The question of whether Brook will be satisfied with his championship reign is an interesting one. An excellent, if narrow, away victory over Shawn Porter was the opener to a couple of poor years, marred firstly by a knife assault and then the somewhat ignominious C-level defences of his title. Fighters like any sportsmen need to make money and need to maximise their earnings. I understand that. And Brook has been extremely successful in that regard. But looking through a fan’s eyes, people don’t adopt fighters as their favourites on account of how financially savvy they are. The sport is nothing as a spectacle without legacies. A true legacy cannot be forged without risk, something Spence had no hesitation in taking: “That’s what real fighters do. Fight anywhere.”
I’ve been told many times how when Marvelous Marvin Hagler ripped away Alan Minter’s world middleweight title, everyone knew they had witnessed something, or someone, very special. Whilst not quite the same seismic impact, Spence’s self-assured victory in Sheffield was impressive, as was his honest post-fight appraisal that it wasn’t the gameplan or even the performance he wanted. A tentative start was soon forgotten as Spence found a rhythm, the sharpness and accuracy of his shots ultimately proving too much for a champion unable to maintain the early pace. If there were any unexpressed confidence issues amongst the Spence camp, they must have been completely eradicated with this victory in circumstances stacked against them.

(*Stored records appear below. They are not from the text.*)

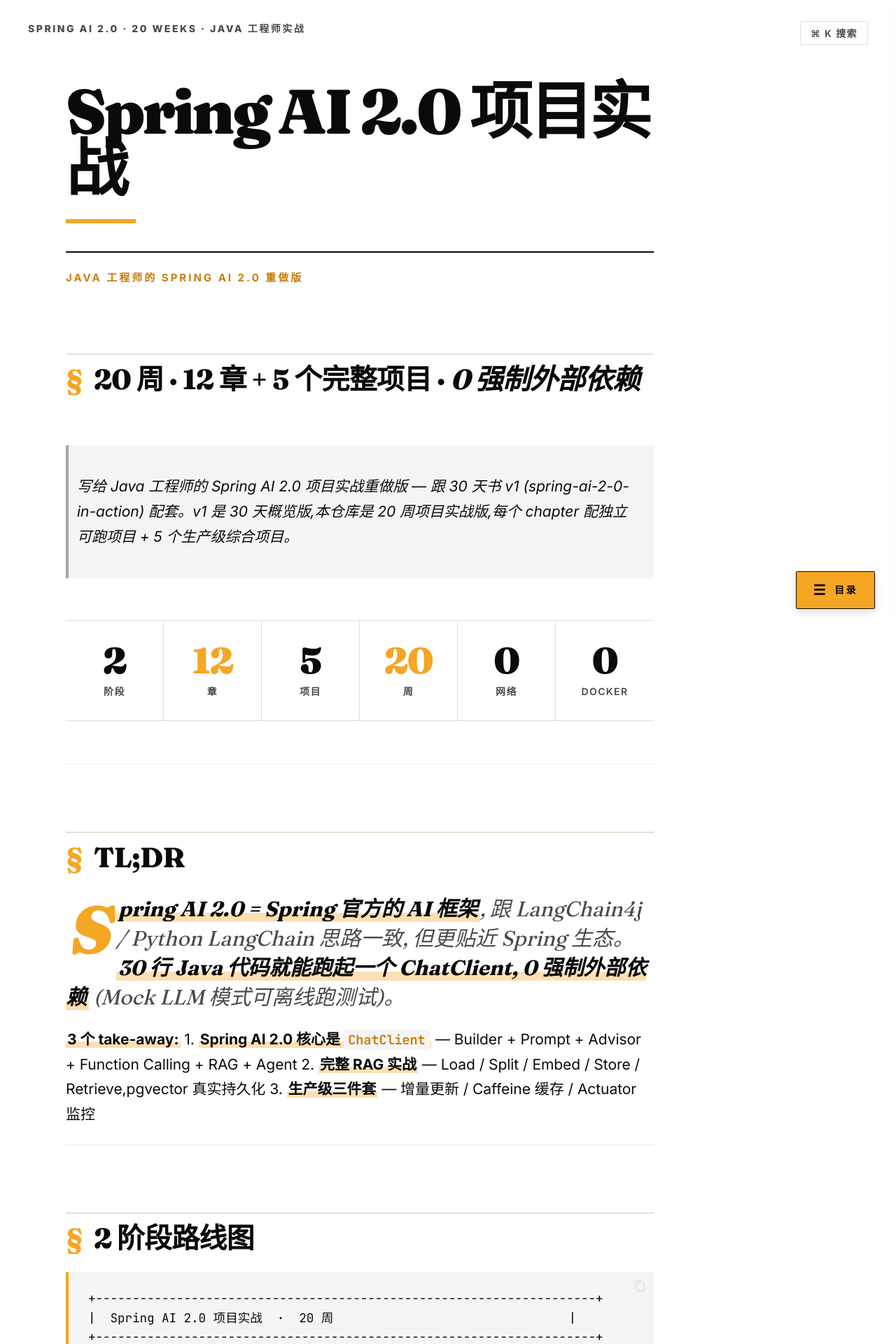
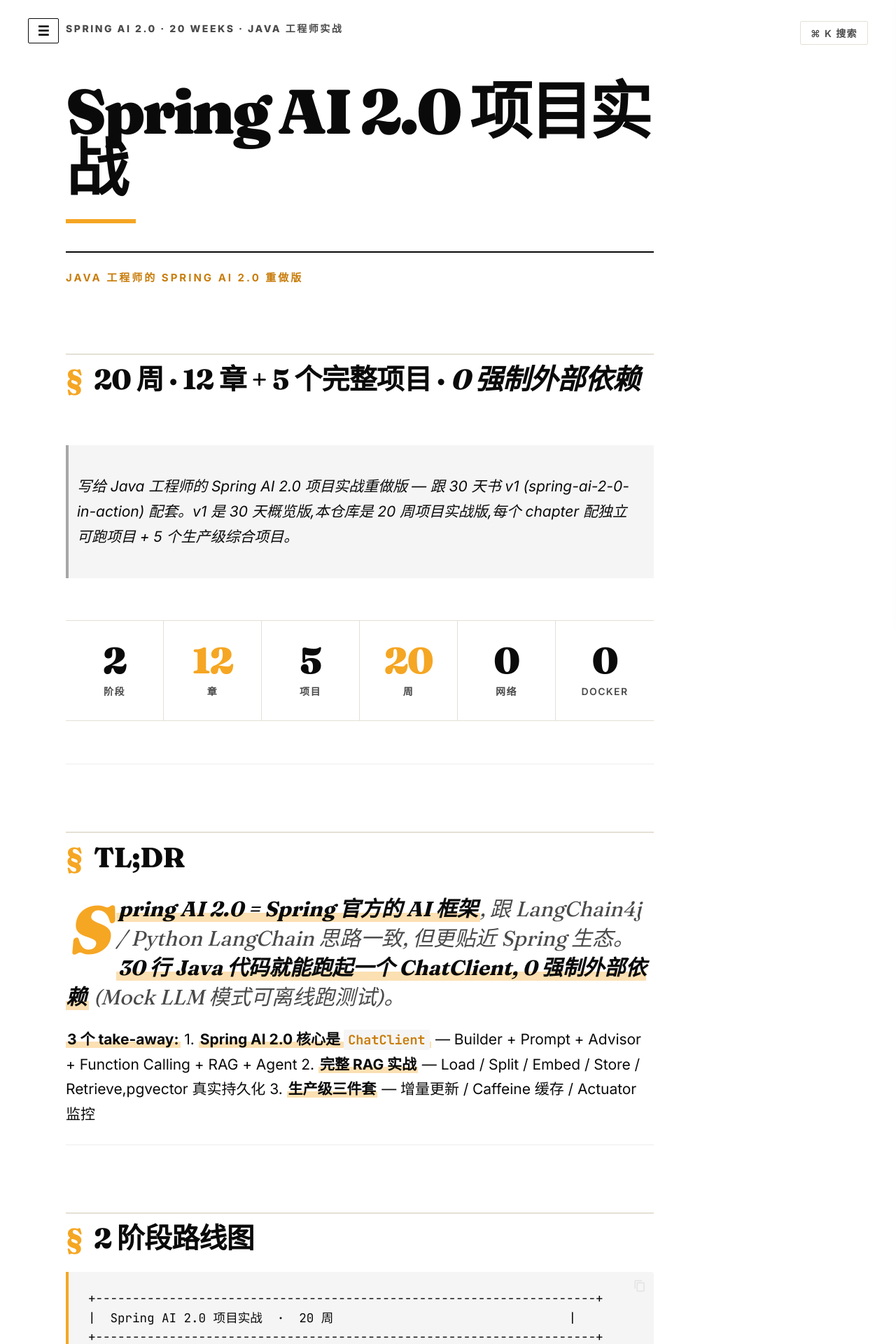
Before and after one commit to mishishi/spring-ai-2-0-projects, an MkDocs documentation site: the page built from docs/index.md, in a window 1280 px wide. Shown: the top 1920 px of the page at 70% size. Built offline with MkDocs 1.6.1 and Material for MkDocs 9.7.7, drawn with Linux system fonts in a browser that asks for light colours; comment, search, counter and statistics services are not loaded.

Commit message:
style: nav drawer — top-left icon, no Phase groups, 12 chapters only
User feedback: drawer button was bottom-right and looked bad, Phase
1/2 总览 rows in drawer were redundant since 12 chapters are listed
in order anyway.

Fix:
- Move .nav-drawer-trigger to top-left (top: 1.3rem, left: 2rem) —
  small 2.2rem square with just ☰ icon (no '目录' label which got
  wrapped to two lines in 2.2rem width)
- Shift body.md-home::before decorative header from left: 2rem to
  left: 4.7rem so it sits right next to the trigger with a small gap
- Slim drawer trigger styling — transparent background, 1px ink
  border, matches magazine aesthetic
- Drop nav-drawer__sub class entirely (no more Phase labels in drawer)
- Filter JS to only include /^\d+\s+/ chapter links — skip
  'Phase 1 总览' / 'Phase 2 总览' / '首页' / '第 0 章 · 导读' / '决策记录'
  from the drawer (drawer is now chapter list only)
- Drawer title simplified to '目录 · 12 章' (was 'Spring AI 2.0 项目实战')
- Tighten drawer padding-top to 5rem to clear the close button

Result: drawer button is a small ☰ square in the top-left corner
right next to the 'SPRING AI 2.0 · 20 WEEKS' magazine header strip;
clicking it opens a clean right-side drawer with just the 12 chapters
listed in order — no Phase groupings, no extras

```diff
--- a/docs/javascripts/extra.js
+++ b/docs/javascripts/extra.js
@@ -87,7 +87,7 @@
   content.appendChild(nav);
 })();
 
-// 抽屉式目录 — 兼容 v1 风格(隐藏真 sidebar,但提供 toggle 入口)
+// 抽屉式目录 — 兼容 v1 风格(隐藏真 sidebar,左下角按钮唤起,12 章直接列出)
 (function() {
   if (!document.body.classList.contains('md-home')) return;
   if (document.querySelector('.nav-drawer')) return;
@@ -95,8 +95,8 @@
   // Trigger 按钮
   const trigger = document.createElement('button');
   trigger.className = 'nav-drawer-trigger';
-  trigger.textContent = '目录';
   trigger.setAttribute('aria-label', '打开目录');
+  trigger.setAttribute('title', '目录');
   document.body.appendChild(trigger);
 
   // Overlay
@@ -119,63 +119,33 @@
   // 标题
   const title = document.createElement('h2');
   title.className = 'nav-drawer__title';
-  title.textContent = 'Spring AI 2.0 项目实战';
+  title.textContent = '目录 · 12 章';
   drawer.appendChild(title);
 
-  const sub = document.createElement('span');
-  sub.className = 'nav-drawer__sub';
-  sub.textContent = '12 章 · 5 个项目 · 20 周';
-  drawer.appendChild(sub);
-
-  // 从 mkdocs 默认 sidebar 复制 nav 结构
+  // 12 章直接列出(从 mkdocs nav 提取 chapter 级别链接,跳过 "Phase X 总览" 标签)
   const primaryNav = document.querySelector('.md-nav.md-nav--primary');
   if (primaryNav) {
-    // 复制所有顶级链接
-    const topLevel = primaryNav.querySelectorAll(':scope > .md-nav__list > .md-nav__item');
-    topLevel.forEach(item => {
-      const link = item.querySelector(':scope > a.md-nav__link, :scope > .md-nav__link');
-      if (link) {
-        const text = (link.textContent || '').trim();
-        // 顶级链接(Phase 标题)可能没 href(label only),不显示
-        if (link.getAttribute('href') || text.includes('Phase')) {
-          // 跳过 phase 标题本身,只显示其下的 chapter
-          if (!text.includes('Phase')) {
+    const allChapterLinks = primaryNav.querySelectorAll(
+      ':scope > .md-nav__list > .md-nav__item > .md-nav > .md-nav__list > .md-nav__item > a.md-nav__link'
+    );
+    allChapterLinks.forEach(subLink => {
+      const subText = (subLink.textContent || '').trim();
+      // 只显示 01-12 章节,跳过 "Phase 1 总览" / "Phase 2 总览"
+      if (!/^0?\d+\s+/.test(subText)) return;
+
       const a = document.createElement('a');
-            a.href = link.getAttribute('href') || '#';
-            a.textContent = text;
-            a.style.fontWeight = '700';
-            drawer.appendChild(a);
-          } else {
-            // Phase 分组标题
-            const sub = document.createElement('span');
-            sub.className = 'nav-drawer__sub';
-            sub.textContent = text;
-            drawer.appendChild(sub);
-          }
-        }
-
-        // 只加 chapter 级别链接(顶级 .md-nav__list > .md-nav__item > a.md-nav__link),不加 H2
-        const subItems = item.querySelectorAll(':scope > .md-nav > .md-nav__list > .md-nav__item > a.md-nav__link');
-        subItems.forEach(subLink => {
-          const a2 = document.createElement('a');
-          a2.href = subLink.getAttribute('href') || '#';
-          const subText = (subLink.textContent || '').trim();
-          // 拆分数字和标题,如 "01 Hello World" → strong "01" + "Hello World"
+      a.href = subLink.getAttribute('href') || '#';
       const match = subText.match(/^(\d+)\s+(.+)$/);
       if (match) {
         const num = document.createElement('span');
         num.className = 'nav-drawer__num';
         num.textContent = match[1];
-            a2.appendChild(num);
-            a2.appendChild(document.createTextNode(' ' + match[2]));
+        a.appendChild(num);
+        a.appendChild(document.createTextNode(' ' + match[2]));
       } else {
-            a2.textContent = subText;
+        a.textContent = subText;
       }
-          a2.style.paddingLeft = '1.2rem';
-          a2.style.fontSize = '0.88rem';
-          drawer.appendChild(a2);
-        });
-      }
+      drawer.appendChild(a);
     });
   }
   document.body.appendChild(drawer);
--- a/docs/stylesheets/extra.css
+++ b/docs/stylesheets/extra.css
@@ -560,7 +560,7 @@
   content: "SPRING AI 2.0  ·  20 WEEKS  ·  JAVA 工程师实战";
   position: fixed;
   top: 1.5rem;
-  left: 2rem;
+  left: 4.7rem;
   z-index: 100;
   font-family: var(--md-text-font);
   font-weight: 800;
@@ -634,37 +634,36 @@
   max-width: 50ch;
 }
 
-/* 抽屉触发按钮 — 固定右下角,跟 v1 风格协调 */
+/* 抽屉触发按钮 — 固定左上角,小方块,跟 v1 装饰刊头并排 */
 .nav-drawer-trigger {
   position: fixed;
-  bottom: 1.5rem;
-  right: 1.5rem;
+  top: 1.3rem;
+  left: 2rem;
   z-index: 150;
   font-family: var(--md-text-font);
-  font-weight: 700;
-  font-size: 0.7rem;
-  letter-spacing: 0.18em;
-  text-transform: uppercase;
+  font-weight: 800;
+  font-size: 1rem;
   color: var(--ink);
-  background: var(--accent);
+  background: transparent;
   border: 1px solid var(--ink);
-  padding: 0.7rem 1.2rem;
+  padding: 0.35rem 0.6rem;
   border-radius: 2px;
   cursor: pointer;
-  box-shadow: 0 4px 12px rgba(0, 0, 0, 0.15);
   transition: all 0.15s ease;
+  line-height: 1;
+  width: 2.2rem;
+  text-align: center;
 }
 
 .nav-drawer-trigger:hover {
   background: var(--ink);
   color: var(--accent);
+  border-color: var(--ink);
 }
 
 .nav-drawer-trigger::before {
   content: "☰";
-  font-size: 1rem;
-  margin-right: 0.5em;
-  vertical-align: -0.1em;
+  font-size: 0.95rem;
 }
 
 /* 抽屉 */
@@ -678,7 +677,7 @@
   border-left: 1px solid var(--line);
   z-index: 200;
   overflow-y: auto;
-  padding: 1.5rem;
+  padding: 5rem 2rem 2rem;
   transition: right 0.25s ease;
   box-shadow: -4px 0 24px rgba(0, 0, 0, 0.1);
 }
@@ -689,50 +688,46 @@
 
 .nav-drawer__close {
   position: absolute;
-  top: 1rem;
-  right: 1rem;
+  top: 1.3rem;
+  right: 2rem;
   background: transparent;
-  border: 1px solid var(--line);
-  font-size: 1.1rem;
-  width: 2rem;
-  height: 2rem;
+  border: 1px solid var(--ink);
+  font-size: 1rem;
+  width: 2.2rem;
+  height: 2.2rem;
   cursor: pointer;
-  color: var(--ink-soft);
+  color: var(--ink);
   border-radius: 2px;
   line-height: 1;
+  font-weight: 700;
 }
 
 .nav-drawer__close:hover {
+  background: var(--ink);
   color: var(--accent);
-  border-color: var(--accent);
 }
 
 .nav-drawer__title {
   font-family: var(--md-heading-font);
   font-weight: 800;
-  font-size: 1.3rem;
-  margin: 0 0 0.4rem;
+  font-size: 1.5rem;
+  margin: 0 0 1.5rem;
   padding: 0 0 0.6rem 0;
   border-bottom: 2px solid var(--ink);
   letter-spacing: -0.02em;
 }
 
-.nav-drawer__sub {
-  font-family: var(--md-text-font);
-  font-size: 0.7rem;
-  letter-spacing: 0.18em;
-  text-transform: uppercase;
-  color: var(--ink-soft);
-  margin: 1.4rem 0 0.6rem;
-  display: block;
-}
-
 .nav-drawer a {
-  display: block;
-  padding: 0.5rem 0;
+  display: flex;
+  align-items: baseline;
+  gap: 0.6rem;
+  padding: 0.55rem 0;
   color: var(--ink);
   text-decoration: none;
-  font-size: 0.95rem;
+  font-family: var(--md-heading-font);
+  font-size: 1rem;
+  font-weight: 600;
+  letter-spacing: -0.005em;
   border-bottom: 1px solid var(--line);
   transition: color 0.15s ease;
 }
@@ -741,19 +736,18 @@
   color: var(--accent);
 }
 
-.nav-drawer a strong {
-  color: var(--ink);
-  font-weight: 700;
-  margin-right: 0.5em;
+.nav-drawer a:hover .nav-drawer__num {
+  color: var(--accent);
 }
 
 .nav-drawer__num {
   font-family: var(--md-heading-font);
   font-weight: 800;
-  color: var(--accent);
-  margin-right: 0.6em;
+  color: var(--ink-soft);
   font-feature-settings: "tnum";
-  font-size: 0.92rem;
+  font-size: 0.9rem;
+  min-width: 2rem;
+  transition: color 0.15s ease;
 }
 
 .nav-drawer-overlay {
```
Lines whose indentation alone changed are shown as unchanged.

In contrast to the climate of Dallas, Texas the weather was a windy chill by fight time. Even lads who had erroneously arrived in t-shirt and shorts had to admit their mistake amidst vapour clouds of strawberry and banana (smoking sure ain’t what it used to be). There were 26,990 British fans rooting against Spence—I spotted ten of his fans and family members. He was facing an established world champion who had never been decked. Roughly half an hour of combat later, Spence walked out of the lion’s den with another man down and another stoppage win. As a vanquished British fighter, most of the post-fight descriptive has been focused on Kell Brook (now 36-1 25 KOs), whose future must be questionable having suffered yet another broken orbital bone.
But whatever and whoever figures in the Texan’s future, it is undoubtedly bright. Keith Thurman, Manny Pacquiao and maybe the aforementioned Crawford are in Spence’s crosshairs. Stating his intention to clean up the division, a unification with WBA champion Thurman could be the logical next step after ‘One Time’ returns from injury. Not every great match turns out to be a great fight, but in Thurman, a come-forward offensively-minded crowd pleaser, everything says it would deliver. Strap season has only just started.
Despite his youthful appearance, at 27-years-old, Spence (22-0, 19 early) is no baby. On Saturday he proved his billing of ‘The Truth’ is no false dawn.